As recently as October of 2019, the Global Health Security Index recognized the United States as the top-ranked nation regarding healthcare security. In the scoring rubric, the US ranked near the top in every category. Its policies and hypothetical procedures instilled a great amount of confidence among healthcare leaders. However, there is one noted weakness where the US scored zero out of 100.
They never practiced their response plan.
Even though its planning and preparedness were considered top-notch, the lack of exercises to test the plan led to panic and confusion among the front-line workers facing the COVID-19 pandemic. The first few months of the response were filled with conflicting information. Theories about the virus filled public discourse and many began acting against advice.

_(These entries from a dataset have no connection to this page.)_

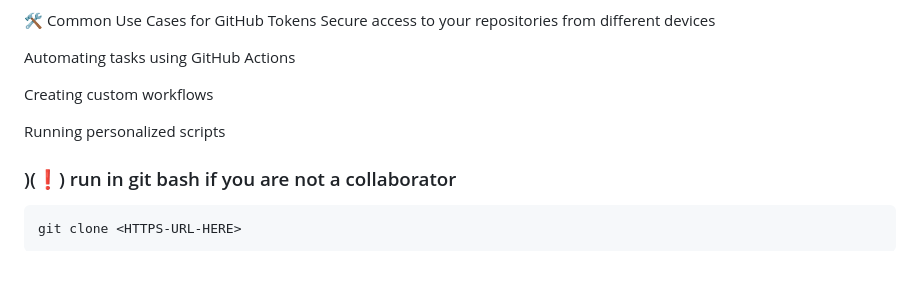
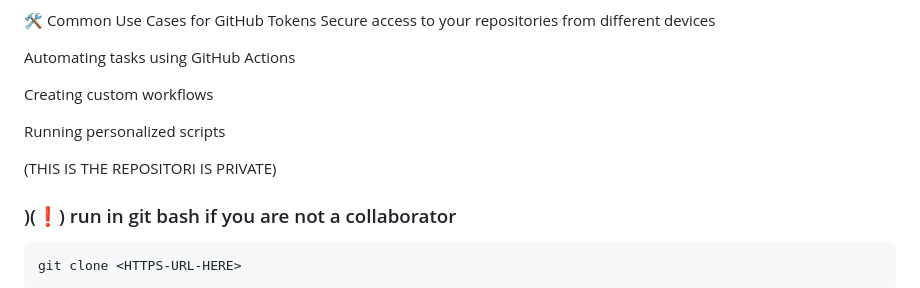
Before and after one commit to JuanOsorner/CESDE-s-assignaments, a Markdown page: README.md, the part around the change. Drawn GitHub-style; blank space fills up the shorter version.

```diff
--- a/README.md
+++ b/README.md
@@ -410,6 +410,8 @@ Creating custom workflows
 
 Running personalized scripts
 
+(THIS IS THE REPOSITORI IS PRIVATE)
+
 ### )(❗) run in git bash if you are not a collaborator
 
     git clone <HTTPS-URL-HERE>
```
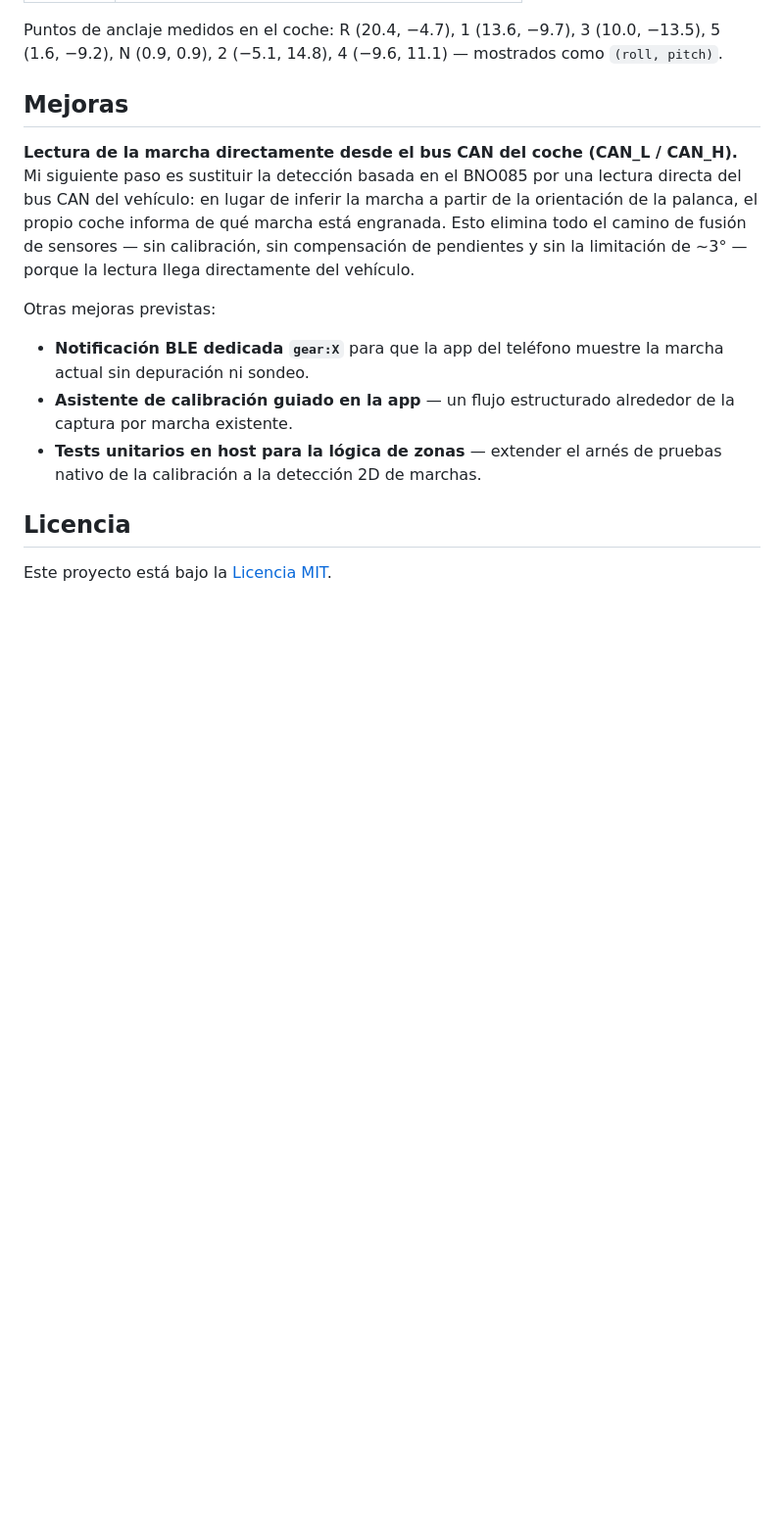
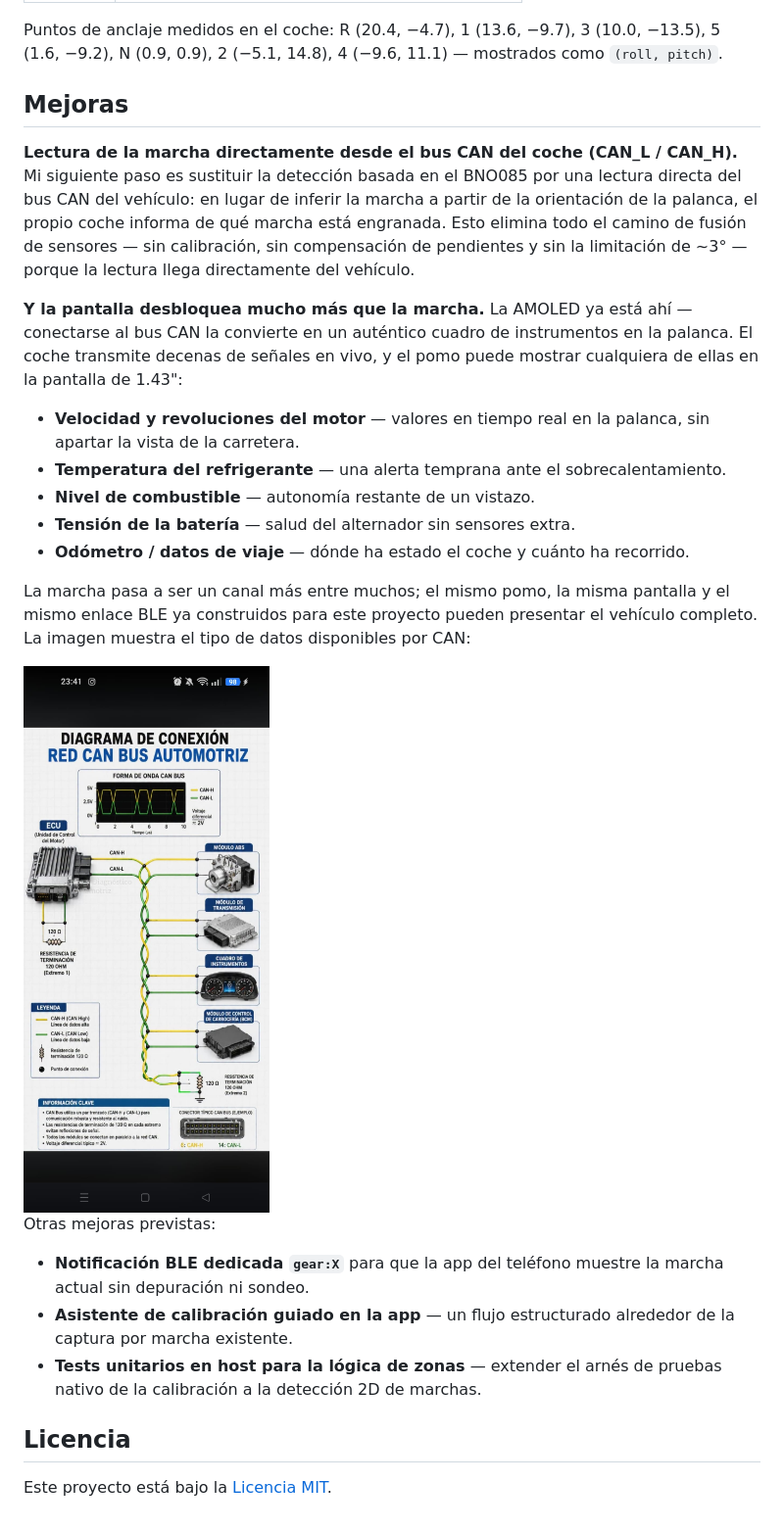
Before and after one commit to Scuffy-sh/DigitalGearKnob, a Markdown page: README_ES.md, the part around the change. Shown at 98% size. Drawn GitHub-style; pictures changed too: images/can-data.jpeg (added); blank space fills up the shorter version.

Commit message:
docs: expand CAN section with dashboard data potential and image

```diff
--- a/README_ES.md
+++ b/README_ES.md
@@ -200,6 +200,18 @@ Puntos de anclaje medidos en el coche: R (20.4, −4.7), 1 (13.6, −9.7), 3 (10
 
 **Lectura de la marcha directamente desde el bus CAN del coche (CAN_L / CAN_H).** Mi siguiente paso es sustituir la detección basada en el BNO085 por una lectura directa del bus CAN del vehículo: en lugar de inferir la marcha a partir de la orientación de la palanca, el propio coche informa de qué marcha está engranada. Esto elimina todo el camino de fusión de sensores — sin calibración, sin compensación de pendientes y sin la limitación de ~3° — porque la lectura llega directamente del vehículo.
 
+**Y la pantalla desbloquea mucho más que la marcha.** La AMOLED ya está ahí — conectarse al bus CAN la convierte en un auténtico cuadro de instrumentos en la palanca. El coche transmite decenas de señales en vivo, y el pomo puede mostrar cualquiera de ellas en la pantalla de 1.43":
+
+- **Velocidad y revoluciones del motor** — valores en tiempo real en la palanca, sin apartar la vista de la carretera.
+- **Temperatura del refrigerante** — una alerta temprana ante el sobrecalentamiento.
+- **Nivel de combustible** — autonomía restante de un vistazo.
+- **Tensión de la batería** — salud del alternador sin sensores extra.
+- **Odómetro / datos de viaje** — dónde ha estado el coche y cuánto ha recorrido.
+
+La marcha pasa a ser un canal más entre muchos; el mismo pomo, la misma pantalla y el mismo enlace BLE ya construidos para este proyecto pueden presentar el vehículo completo. La imagen muestra el tipo de datos disponibles por CAN:
+
+<img src="images/can-data.jpeg" width="280" alt="Datos del vehículo disponibles por el bus CAN">
+
 Otras mejoras previstas:
 - **Notificación BLE dedicada `gear:X`** para que la app del teléfono muestre la marcha actual sin depuración ni sondeo.
 - **Asistente de calibración guiado en la app** — un flujo estructurado alrededor de la captura por marcha existente.
```
Also changed, not shown: README.md (+12 -0 lines).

One place where confusion caused harm was Elmhurst Hospital in Queens, New York. The neighborhood surrounding the hospital consisted of tight living quarters and essential employees unable to work from home. While hospital leadership was monitoring the situation in early 2020, they did not believe that the virus would come to their hospital and did not adequately prepare.
Initial CDC guidance failed to encourage widespread use of Personal Protective Equipment (PPE) among healthcare workers and had unclear guidance regarding asymptomatic individuals. With the lack of clarity around the protocol, combined with the makeup of the neighborhood, COVID-19 overran Elmhurst Hospital.
By late February 2020, Elmhurst’s patient rosters were already at 230% capacity; most of which were critically ill with COVID-19. Refrigerated trailer trucks were used to store those who had passed and overwhelmed the morgue. Social workers and other support services were curtailed, removing the human contact needed to help patients and families navigate their illness. Eventually, frontline workers themselves contracted COVID, with some passing, destroying morale.
While not as drastic, this scene played out many times across the U.S. Clear guidance eventually came down from healthcare leaders, but the initial response was far from what was planned.
Thankfully, many hospital systems have been able to learn from the ordeal. Many developed protocols to manage future epidemics, identified supply chains for critical supplies, and created community outreach programs to fight misinformation.
If you would like to learn more about how you can practice your simulations, read our blog about Dry Runs. For information on our consulting services, ready to train you with best practices and custom-built approach, check out our Consulting Services Page.